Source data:
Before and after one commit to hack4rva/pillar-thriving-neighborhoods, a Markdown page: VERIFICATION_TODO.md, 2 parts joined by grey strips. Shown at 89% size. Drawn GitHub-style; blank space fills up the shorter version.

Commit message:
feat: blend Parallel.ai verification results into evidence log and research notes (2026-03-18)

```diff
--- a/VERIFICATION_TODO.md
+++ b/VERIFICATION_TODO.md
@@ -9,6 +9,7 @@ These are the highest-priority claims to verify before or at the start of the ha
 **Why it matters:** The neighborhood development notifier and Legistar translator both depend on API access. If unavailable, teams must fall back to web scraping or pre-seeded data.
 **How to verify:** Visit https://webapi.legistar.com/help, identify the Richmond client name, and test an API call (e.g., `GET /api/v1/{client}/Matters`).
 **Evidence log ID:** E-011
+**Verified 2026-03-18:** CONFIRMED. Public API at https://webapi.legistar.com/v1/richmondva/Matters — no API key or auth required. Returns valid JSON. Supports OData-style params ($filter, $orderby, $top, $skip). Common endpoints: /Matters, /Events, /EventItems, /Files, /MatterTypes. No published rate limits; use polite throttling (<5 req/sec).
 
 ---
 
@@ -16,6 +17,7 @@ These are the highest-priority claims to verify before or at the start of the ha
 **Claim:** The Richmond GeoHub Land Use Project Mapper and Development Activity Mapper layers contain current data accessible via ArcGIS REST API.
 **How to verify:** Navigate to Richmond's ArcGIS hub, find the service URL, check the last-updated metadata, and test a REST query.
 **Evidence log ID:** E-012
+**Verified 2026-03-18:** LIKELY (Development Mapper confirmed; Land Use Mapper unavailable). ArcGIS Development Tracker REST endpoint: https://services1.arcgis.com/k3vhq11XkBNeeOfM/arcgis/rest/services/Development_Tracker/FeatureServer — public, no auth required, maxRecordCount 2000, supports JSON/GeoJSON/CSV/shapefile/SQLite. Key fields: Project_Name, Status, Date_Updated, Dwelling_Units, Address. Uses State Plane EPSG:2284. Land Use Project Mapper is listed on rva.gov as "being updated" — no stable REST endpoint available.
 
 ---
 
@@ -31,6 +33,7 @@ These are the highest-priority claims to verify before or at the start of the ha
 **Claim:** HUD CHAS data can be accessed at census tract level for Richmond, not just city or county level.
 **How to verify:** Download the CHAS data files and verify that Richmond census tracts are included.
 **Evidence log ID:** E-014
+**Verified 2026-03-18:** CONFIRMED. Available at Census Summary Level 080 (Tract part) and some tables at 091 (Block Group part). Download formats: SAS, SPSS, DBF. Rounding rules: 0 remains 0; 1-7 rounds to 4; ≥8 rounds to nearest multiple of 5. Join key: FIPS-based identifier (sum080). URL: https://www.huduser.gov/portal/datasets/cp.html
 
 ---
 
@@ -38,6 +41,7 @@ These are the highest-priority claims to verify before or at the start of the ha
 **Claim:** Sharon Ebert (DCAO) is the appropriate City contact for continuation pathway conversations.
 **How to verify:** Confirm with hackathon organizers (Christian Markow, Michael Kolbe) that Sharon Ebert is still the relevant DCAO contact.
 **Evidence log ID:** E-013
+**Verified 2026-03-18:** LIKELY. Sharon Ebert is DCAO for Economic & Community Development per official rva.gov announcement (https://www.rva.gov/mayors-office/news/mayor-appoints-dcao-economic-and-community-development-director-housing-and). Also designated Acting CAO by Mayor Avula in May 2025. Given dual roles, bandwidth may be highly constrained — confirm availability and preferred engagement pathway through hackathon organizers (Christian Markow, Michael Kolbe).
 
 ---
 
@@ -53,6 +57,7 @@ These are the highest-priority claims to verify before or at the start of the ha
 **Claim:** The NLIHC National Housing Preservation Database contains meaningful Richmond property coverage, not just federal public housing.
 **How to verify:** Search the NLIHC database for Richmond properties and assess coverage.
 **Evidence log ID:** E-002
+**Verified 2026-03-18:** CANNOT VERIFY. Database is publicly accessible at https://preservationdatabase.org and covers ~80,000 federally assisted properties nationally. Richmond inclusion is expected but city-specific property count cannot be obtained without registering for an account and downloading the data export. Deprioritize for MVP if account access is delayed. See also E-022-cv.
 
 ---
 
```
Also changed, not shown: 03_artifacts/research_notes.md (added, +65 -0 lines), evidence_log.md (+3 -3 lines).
* * *
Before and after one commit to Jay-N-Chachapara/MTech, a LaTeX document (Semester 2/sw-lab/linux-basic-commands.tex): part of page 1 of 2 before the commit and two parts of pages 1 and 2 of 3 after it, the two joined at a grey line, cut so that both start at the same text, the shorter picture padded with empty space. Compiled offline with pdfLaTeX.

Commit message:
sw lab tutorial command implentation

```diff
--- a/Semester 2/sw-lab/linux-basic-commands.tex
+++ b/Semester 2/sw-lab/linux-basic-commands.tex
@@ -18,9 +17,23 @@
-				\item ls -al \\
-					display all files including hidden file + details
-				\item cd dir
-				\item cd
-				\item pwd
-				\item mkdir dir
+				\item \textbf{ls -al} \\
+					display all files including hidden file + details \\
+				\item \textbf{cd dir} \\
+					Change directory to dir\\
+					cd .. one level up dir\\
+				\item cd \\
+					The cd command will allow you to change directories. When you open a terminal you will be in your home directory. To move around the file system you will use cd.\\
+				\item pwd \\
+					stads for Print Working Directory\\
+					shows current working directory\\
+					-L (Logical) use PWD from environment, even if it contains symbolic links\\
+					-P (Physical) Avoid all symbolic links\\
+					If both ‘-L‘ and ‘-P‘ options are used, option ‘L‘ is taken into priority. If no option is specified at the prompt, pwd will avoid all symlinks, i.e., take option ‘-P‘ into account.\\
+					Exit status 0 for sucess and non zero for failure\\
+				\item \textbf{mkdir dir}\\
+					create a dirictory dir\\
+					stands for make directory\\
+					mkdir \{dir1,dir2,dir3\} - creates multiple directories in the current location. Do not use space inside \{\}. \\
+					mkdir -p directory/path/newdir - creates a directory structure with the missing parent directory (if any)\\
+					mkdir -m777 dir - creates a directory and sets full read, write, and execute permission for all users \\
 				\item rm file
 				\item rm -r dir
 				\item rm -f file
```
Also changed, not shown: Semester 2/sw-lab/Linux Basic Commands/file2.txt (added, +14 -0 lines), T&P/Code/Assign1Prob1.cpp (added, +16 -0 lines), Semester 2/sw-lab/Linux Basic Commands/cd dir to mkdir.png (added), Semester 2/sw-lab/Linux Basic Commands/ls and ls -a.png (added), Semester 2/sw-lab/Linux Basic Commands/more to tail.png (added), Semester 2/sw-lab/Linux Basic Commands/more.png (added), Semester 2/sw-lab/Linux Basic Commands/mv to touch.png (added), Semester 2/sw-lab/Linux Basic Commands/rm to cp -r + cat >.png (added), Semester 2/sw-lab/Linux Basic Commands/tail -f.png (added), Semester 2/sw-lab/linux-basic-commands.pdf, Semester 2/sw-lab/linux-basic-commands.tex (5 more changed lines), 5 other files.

• Exercise aim
The word to find is "Project". Copy every line of the records that holds it.

• Answer box
 **Claim:** The Richmond GeoHub Land Use Project Mapper and Development Activity Mapper layers contain current data accessible via ArcGIS REST API.
+**Verified 2026-03-18:** LIKELY (Development Mapper confirmed; Land Use Mapper unavailable). ArcGIS Development Tracker REST endpoint: https://services1.arcgis.com/k3vhq11XkBNeeOfM/arcgis/rest/services/Development_Tracker/FeatureServer — public, no auth required, maxRecordCount 2000, supports JSON/GeoJSON/CSV/shapefile/SQLite. Key fields: Project_Name, Status, Date_Updated, Dwelling_Units, Address. Uses State Plane EPSG:2284. Land Use Project Mapper is listed on rva.gov as "being updated" — no stable REST endpoint available.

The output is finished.